CACI 2711 Preventing Subsequent Employment by Misrepresentation—Essential Factual Elements (Lab. Code, § 1050)

California Civil Jury Instructions CACI

2711 Preventing Subsequent Employment by Misrepresentation—Essential Factual Elements (Lab. Code, § 1050)

[Name of plaintiff] claims that [name of defendant] made [a] false representation[s] to prevent [him/her/nonbinary pronoun] from obtaining employment. To establish this claim, [name of plaintiff] must prove all of the following:

1.That after [name of plaintiff]’s employment with [name of defendant] ended, [name of defendant] made [a] representation(s) to [name of prospective employer] about [name of plaintiff];

2.That [name of defendant]’s representation[s] [was/were] not true;

3.That [name of defendant] knew the representation[s] [was/were] not true when [he/she/nonbinary pronoun/it] made [it/them];

4.That [name of defendant] made the representation[s] with the intent of preventing [name of plaintiff] from obtaining employment;

5.That [name of plaintiff] was harmed; and

6.That [name of defendant]’s conduct was a substantial factor in causing [name of plaintiff]’s harm.

Directions for Use

For jury instructions regarding opinions as statements of fact and the definition of an important fact, see CACI Nos. 1904 and 1905 in the Fraud or Deceit series. For an instruction on the qualified privilege pursuant to Civil Code section 47(c), see CACI No. 1723 in the Defamation series.

It is unclear whether elements 3 and 4 are necessary elements to this cause of action.

Sources and Authority

Preventing Later Employment by Misrepresentation. Labor Code section 1050.

Permitting Violation is Misdemeanor. Labor Code section 1052.

Civil Liability for Violation. Labor Code section 1054.

Truthful Statement for Termination of Employment. Labor Code section 1053.

Privileged Publications. Civil Code section 47(c).

“Section 1054 provides for a damage remedy for the party aggrieved by a violation of the section 1050 prohibition against an employer blacklisting a former employee. It is patent that the aggrieved party must be the blacklisted employee, not a union, since the latter can neither be fired nor quit.” (Service Employees Internat. Union, Local 193, AFL-CIO v. Hollywood Park, Inc. (1983) 149 Cal.App.3d 745, 765 [197 Cal.Rptr. 316].)

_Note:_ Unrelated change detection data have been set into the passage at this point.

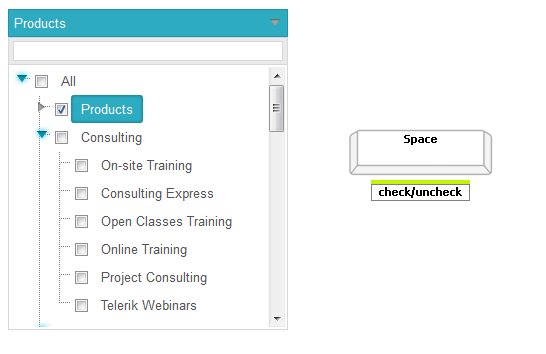
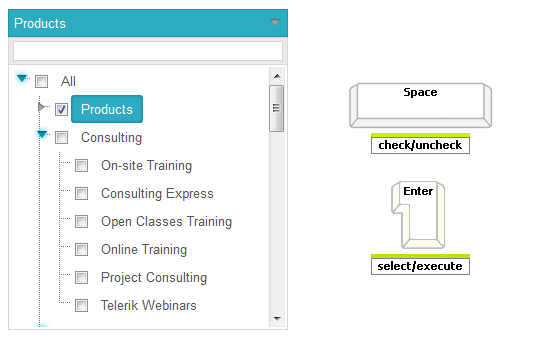
docs(dropdownTree): info on enter in keyboard nav

Changed region(s): [[0.6227, 0.2175, 0.9029, 0.7768], [0.7473, 0.2486, 0.8095, 0.2797], [0.6538, 0.2175, 0.685, 0.2486]]

diff --git a/controls/dropdowntree/accessibility-and-internationalization/keyboard-support.md b/controls/dropdowntree/accessibility-and-internationalization/keyboard-support.md
@@ -32,7 +32,7 @@ The following list explains the specific behaviors and keyboard shortcuts you ca
     
         ![dropdowntree-forwardnavigation](images/dropdowntree-gotodropdown.png)
         
-        >note Once focus is on the treeview, to reach the filter textbox again, press the **AccessKey** and then **Down Arrow** once more. Alternatively, close the dropdown through **Esc** and open it again through **Alt** + **Down Arrow**, and press **Down Arrow**.
+        >tip Once focus is on the treeview, to reach the filter textbox again, press the **AccessKey** and then **Down Arrow** once more. Alternatively, close the dropdown through **Esc** and open it again through **Alt** + **Down Arrow**, and press **Down Arrow**.
     
     1. After the focus is set to the tree, use the **Up Arrow** and **Down Arrow** to navigate up and down the tree and the **Right Arrow** and **Left Arrow** to expand and collapse the nodes. Using **Alt** + **+**/**-** also expands/collapses an item.
     
@@ -44,7 +44,9 @@ The following list explains the specific behaviors and keyboard shortcuts you ca
     
     1. To close the dropdown,  press the **Esc** key. This will focus the main element so you can move out of the dropdown and through the rest of the form via **Tab** or **Shift** + **Tab**. You can also return to the main element by using its **Access Key**.
 
-* **Action Key** -When the focus is set to a node, pressing the **Space** key checks the node.![dropdowntree-ckecknodes](images/dropdowntree-ckecknodes.png)
+* **Action Key** -When the focus is set to a node, pressing the **Space** key checks the node without closing the dropdown. Pressing **Enter** selects the node and closes the dropdown.
+
+    ![dropdowntree-ckecknodes](images/dropdowntree-ckecknodes.png)
 
 
 >caption  Key combinations supported by different browsers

“Labor Code section 1050 applies only to misrepresentations made to prospective employers other than the defendant. [¶] … [T]he Legislature intended that Labor Code section 1050 would apply only to misstatements to other potential employers, not to misstatements made internally by employees of the party to be charged.” (Kelly v. General Telephone Co. (1982) 136 Cal.App.3d 278, 288–289 [186 Cal.Rptr. 184].)

A communication without malice solicited by a prospective employer from a former employer would be privileged in accordance with Civil Code section 47(c). (See O’Shea v. General Telephone Co. (1987) 193 Cal.App.3d 1040, 1047 [238 Cal.Rptr. 715].)

“We … recognize that ‘[t]he primary purpose of punitive damages is to punish the defendant and make an example of him.’ Since this purpose is the same as the treble damages authorized by Labor Code section 1054, we do not sanction a double recovery for the plaintiff. In the new trial on damages, the jury should be instructed on the subject of punitive damages based on malice or oppression. Any verdict finding compensatory damages must be trebled by the court. Plaintiff may then elect to have judgment entered in an amount which reflects either the statutory trebling, or the compensatory and punitive damages.” (Marshall v. Brown (1983) 141 Cal.App.3d 408, 419 [190 Cal.Rptr. 392].)

Secondary Sources

3 Witkin, Summary of California Law (11th ed. 2017) Agency and Employment, §§ 302, 373, 374, 377, 379, 387, 416, 455, 459
Chin et al., California Practice Guide: Employment Litigation, Ch.4-D, Implied Covenant of Good Faith and Fair Dealing, ¶  4:351 (The Rutter Group)
Chin et al., California Practice Guide: Employment Litigation, Ch. 5(I)-E, Defamation, ¶¶ 5:532, 5:540 (The Rutter Group)
Chin et al., California Practice Guide: Employment Litigation, Ch. 5(I)-K, False Imprisonment, ¶¶  5:891–5:893 (The Rutter Group)
Chin et al., California Practice Guide: Employment Litigation, Ch. 16-E, Statute of Limitations, ¶  16:493 (The Rutter Group)
4 Wilcox, California Employment Law, Ch. 63, Causes of Action Related to Wrongful Termination, § 63.06[2] (Matthew Bender)
21 California Forms of Pleading and Practice, Ch. 250, Employment Law: Wage and Hour Disputes, §§ 249.22[3][a], 249.31, 249.81 (Matthew Bender)
California Civil Practice: Employment Litigation § 6:29 (Thomson Reuters)